The move came a day after Brazil’s top court decided to keep investigating Weintraub in a case involving Bolsonaro supporters and purported threats, insults and falsehoods leveled at Supreme Court justices and their families.
Weintraub was one of the leaders of the administration’s far-right wing. One of his last actions was to end an affirmative action policy that granted more entry to Brazilian blacks and indigenous people in post-graduate courses. He previously cut funding to programs and courses in the humanities because he considers the social sciences too far to the left.
“At this moment I don’t want to discuss the reasons for my departure,” Weintraub said in the video shared by the presidential office, next to a distraught-looking Bolsonaro. He said the new job will make his family safer, without giving further details.
“Keeping Weintraub in the government was very costly in the middle of the crisis,” said Paulo Calmon, a political science professor at the University of Brasilia. “He had a position of contempt and confrontation with Congress and the Supreme Court, which is a problem as the president seeks to forge alliances.”
Bolsonaro said in the video that it was “a hard moment” to see Weintraub leave. Since the coronavirus pandemic began, he has already lost two health ministers because of disagreements, as well as his justice minister, Sérgio Moro, who is hailed by many Brazilians as an anti-corruption hero.
Weintraub was Bolsonaro’s second education minister. He took over in April 2019, when another far-right official, Ricardo Vélez Rodríguez, was fired.
In a video of a Cabinet meeting released May 22, Weintraub made clear that his focus was confronting enemies in the capital rather than coordinating education policy, said Cláudia Costin, director of a center at the Getulio Vargas University that focuses on education.
Costin said Weintraub also took little action during the coronavirus pandemic to ensure children could continue receiving education while under lockdowns.
Costin, a former education secretary for the city of Rio de Janeiro, did praise Weintraub for proposing a new literacy program and overseeing the start of its implementation.
Associated Press writer Mauricio Savarese reported this story in Sao Paulo and AP writer Marcelo de Sousa reported from Rio de Janeiro.

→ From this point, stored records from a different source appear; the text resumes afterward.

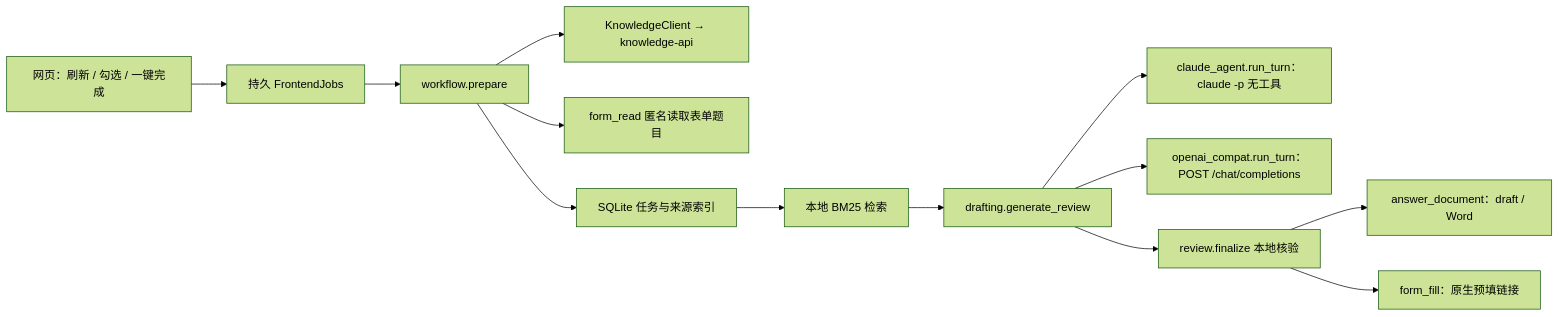
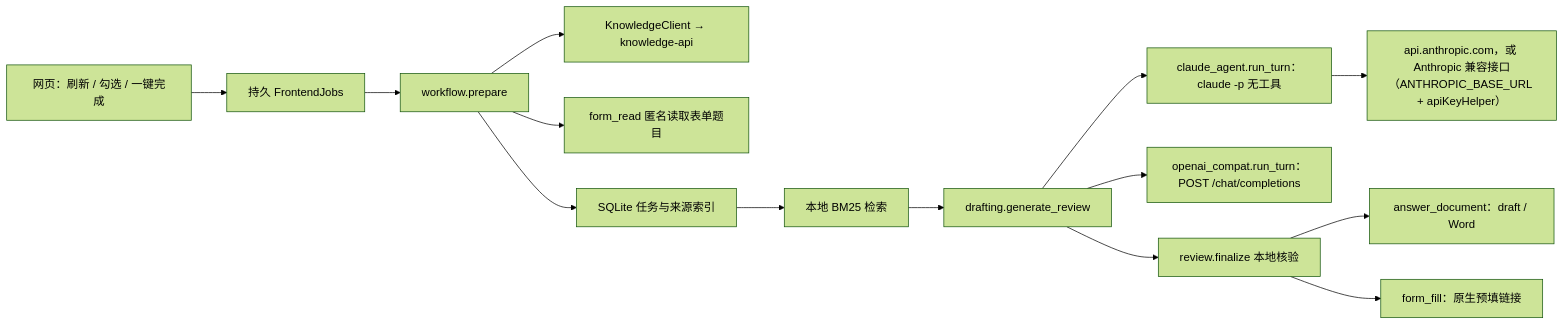
One commit to shu2223/classroomautowork changed the diagram in docs/architecture.md. Above: the diagram before and after it, drawn with Mermaid (forest theme). The commit also changed other lines of this file and 20 other files, not shown here.

````diff
--- a/docs/architecture.md
+++ b/docs/architecture.md
@@ -3,15 +3,16 @@
 ```mermaid
 flowchart LR
   UI[网页：刷新 / 勾选 / 一键完成] --> J[持久 FrontendJobs]
   J --> W[workflow.prepare]
   W --> K[KnowledgeClient → knowledge-api]
   W --> FR[form_read 匿名读取表单题目]
   W --> T[SQLite 任务与来源索引]
   T --> R[本地 BM25 检索]
   R --> D[drafting.generate_review]
   D --> C[claude_agent.run_turn：claude -p 无工具]
+  C --> CA[api.anthropic.com，或 Anthropic 兼容接口（ANTHROPIC_BASE_URL + apiKeyHelper）]
   D --> O[openai_compat.run_turn：POST /chat/completions]
   D --> V[review.finalize 本地核验]
   V --> A[answer_document：draft / Word]
   V --> FF[form_fill：原生预填链接]
 ```
````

AP writer David Biller in Rio de Janeiro contributed to this report.